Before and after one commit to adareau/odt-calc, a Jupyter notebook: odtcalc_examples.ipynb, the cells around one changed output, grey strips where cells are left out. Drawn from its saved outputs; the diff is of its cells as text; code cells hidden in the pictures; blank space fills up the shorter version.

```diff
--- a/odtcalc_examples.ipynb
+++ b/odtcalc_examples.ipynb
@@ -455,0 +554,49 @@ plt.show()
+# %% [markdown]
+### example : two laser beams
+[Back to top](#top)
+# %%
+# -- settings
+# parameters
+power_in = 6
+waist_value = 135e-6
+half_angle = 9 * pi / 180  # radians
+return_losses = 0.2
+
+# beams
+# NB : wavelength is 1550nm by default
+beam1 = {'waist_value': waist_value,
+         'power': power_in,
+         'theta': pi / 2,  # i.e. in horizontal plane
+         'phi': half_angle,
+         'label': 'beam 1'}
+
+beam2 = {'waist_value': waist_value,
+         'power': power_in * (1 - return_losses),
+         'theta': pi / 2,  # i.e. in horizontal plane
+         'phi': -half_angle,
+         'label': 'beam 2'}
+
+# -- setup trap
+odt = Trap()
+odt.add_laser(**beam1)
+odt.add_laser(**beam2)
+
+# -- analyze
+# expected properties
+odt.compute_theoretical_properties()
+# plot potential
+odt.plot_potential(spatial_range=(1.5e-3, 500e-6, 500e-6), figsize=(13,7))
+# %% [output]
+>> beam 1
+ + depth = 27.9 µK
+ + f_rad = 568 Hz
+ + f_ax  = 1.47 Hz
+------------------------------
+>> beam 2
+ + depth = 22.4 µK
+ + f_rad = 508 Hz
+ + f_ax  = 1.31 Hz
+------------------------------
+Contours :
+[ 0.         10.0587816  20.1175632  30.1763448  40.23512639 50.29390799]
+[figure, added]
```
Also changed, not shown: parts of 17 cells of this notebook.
==
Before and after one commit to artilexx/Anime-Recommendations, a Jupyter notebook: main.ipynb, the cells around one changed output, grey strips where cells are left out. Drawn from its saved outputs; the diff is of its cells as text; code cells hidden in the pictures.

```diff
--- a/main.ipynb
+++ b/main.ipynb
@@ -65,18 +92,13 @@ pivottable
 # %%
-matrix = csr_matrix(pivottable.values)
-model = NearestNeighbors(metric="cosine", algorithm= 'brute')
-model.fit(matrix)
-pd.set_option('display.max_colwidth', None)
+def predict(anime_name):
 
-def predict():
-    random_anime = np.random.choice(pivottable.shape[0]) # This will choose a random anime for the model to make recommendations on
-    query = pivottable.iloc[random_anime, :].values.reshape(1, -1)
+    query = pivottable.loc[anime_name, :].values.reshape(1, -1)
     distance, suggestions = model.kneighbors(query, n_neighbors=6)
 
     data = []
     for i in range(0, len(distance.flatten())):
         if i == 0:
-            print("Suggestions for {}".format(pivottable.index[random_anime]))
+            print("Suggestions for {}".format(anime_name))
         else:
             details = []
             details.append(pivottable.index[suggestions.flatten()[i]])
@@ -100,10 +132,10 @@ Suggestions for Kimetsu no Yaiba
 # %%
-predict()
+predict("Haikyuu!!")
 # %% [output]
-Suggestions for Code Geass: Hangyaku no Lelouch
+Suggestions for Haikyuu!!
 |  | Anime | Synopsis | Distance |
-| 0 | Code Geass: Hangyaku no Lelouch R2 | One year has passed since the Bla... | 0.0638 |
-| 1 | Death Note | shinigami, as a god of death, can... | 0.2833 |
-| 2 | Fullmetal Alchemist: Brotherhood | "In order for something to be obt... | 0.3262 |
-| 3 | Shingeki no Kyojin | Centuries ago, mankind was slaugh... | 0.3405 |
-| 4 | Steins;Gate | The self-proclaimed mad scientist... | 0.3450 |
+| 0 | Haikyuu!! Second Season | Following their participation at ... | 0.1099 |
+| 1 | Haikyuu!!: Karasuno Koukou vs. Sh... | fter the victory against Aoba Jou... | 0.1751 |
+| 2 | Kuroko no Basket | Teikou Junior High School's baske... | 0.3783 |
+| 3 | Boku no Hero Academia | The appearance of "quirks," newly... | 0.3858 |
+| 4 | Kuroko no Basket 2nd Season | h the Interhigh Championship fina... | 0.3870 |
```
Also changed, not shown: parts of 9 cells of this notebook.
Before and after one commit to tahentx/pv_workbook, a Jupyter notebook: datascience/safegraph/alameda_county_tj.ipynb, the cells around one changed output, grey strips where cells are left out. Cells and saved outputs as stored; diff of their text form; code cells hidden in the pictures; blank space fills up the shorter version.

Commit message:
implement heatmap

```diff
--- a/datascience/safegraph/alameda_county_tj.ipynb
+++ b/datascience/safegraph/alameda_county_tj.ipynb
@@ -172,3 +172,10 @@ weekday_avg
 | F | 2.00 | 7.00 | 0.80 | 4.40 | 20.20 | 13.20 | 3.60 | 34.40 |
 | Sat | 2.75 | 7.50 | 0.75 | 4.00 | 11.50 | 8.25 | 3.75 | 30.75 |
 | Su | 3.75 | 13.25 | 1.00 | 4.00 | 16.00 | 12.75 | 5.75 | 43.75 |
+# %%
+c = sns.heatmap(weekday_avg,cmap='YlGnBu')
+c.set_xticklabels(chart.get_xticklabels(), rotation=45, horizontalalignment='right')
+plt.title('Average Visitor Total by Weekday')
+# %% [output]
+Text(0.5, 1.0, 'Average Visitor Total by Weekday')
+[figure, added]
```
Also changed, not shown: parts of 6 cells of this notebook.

* **Exercise goal**:
In the listing above, each line with the word "model" is to be copied out.

* **Answer box**:
-model = NearestNeighbors(metric="cosine", algorithm= 'brute')
-model.fit(matrix)
-    random_anime = np.random.choice(pivottable.shape[0]) # This will choose a random anime for the model to make recommendations on
     distance, suggestions = model.kneighbors(query, n_neighbors=6)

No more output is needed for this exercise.